This Week's Favorite


How Do You Measure Leadership?
6 minutes read.
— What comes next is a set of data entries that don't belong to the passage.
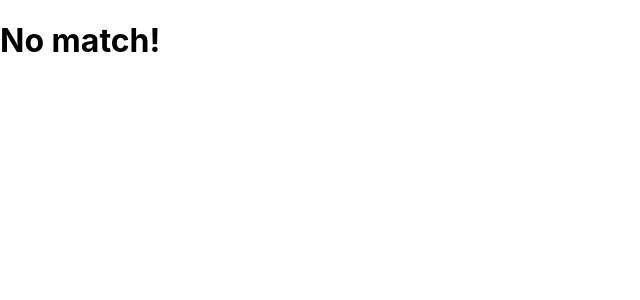
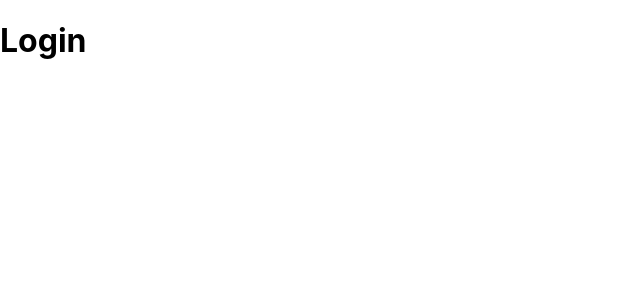
Before and after one commit to Lanzhou-J/WishUpon_client, a React (Create React App) app: page /login in a window 1280 px wide. Shown: the top 300 px of the page, without its empty margins (0-640 px from the left). Built offline with nearby package versions, Linux system fonts and the light colour scheme.

Commit message:
add Login page

```diff
--- a/src/components/App.jsx
+++ b/src/components/App.jsx
@@ -1,6 +1,8 @@
 import React from 'react';
 import { Route, Switch } from "react-router-dom";
 import Home from "./Home";
+import SignUp from "./SignUp";
+import Login from "./Login";
 import NoMatch from "./NoMatch";
 import Wishes from "./Wishes";
 // import CreateWish from "./CreateWish";
@@ -16,7 +18,7 @@ class App extends React.Component {
           {/* <Route exact path="/wishes/:id/edit" component={EditWish} /> */}
           {/* <Route exact path="/wishes/:id" component={Wish} /> */}
           <Route exact path="/wishes" component={Wishes} />
-          {/* <Route exact path="/login" component={Login} /> */}
+          <Route exact path="/login" component={Login} />
           {/* <Route exact path="/sign-up" component={SignUp} /> */}
           <Route exact path="/" component={Home} />
           <Route component={NoMatch} />
--- a/src/components/Login.jsx
+++ b/src/components/Login.jsx
@@ -0,0 +1,13 @@
+import React from "react";
+
+class Login extends React.Component {
+  render() {
+    return (
+      <div>
+        <h1>Login</h1>
+      </div>
+    )
+  }
+}
+
+export default Login;
```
"Great leaders spend hours preparing their internal communications. They don’t just wing it, no matter how naturally talented they are as communicators" -- I feel that being a great leader can be measured, very much like a great infrastructure team, when things go south. This is when you can look into their habits, processes and attitude. The effort is often hidden (for most), but never take it for granted. Also, understanding that building trust is one of the key challenges of a great leader is something we don't talk enough in our industry: "Great leaders treat these challenges as opportunities to build trust. They ask themselves which course of action and which style of communication will increase the trust that employees have in them. When faced with a difficult challenge, they optimize for trust."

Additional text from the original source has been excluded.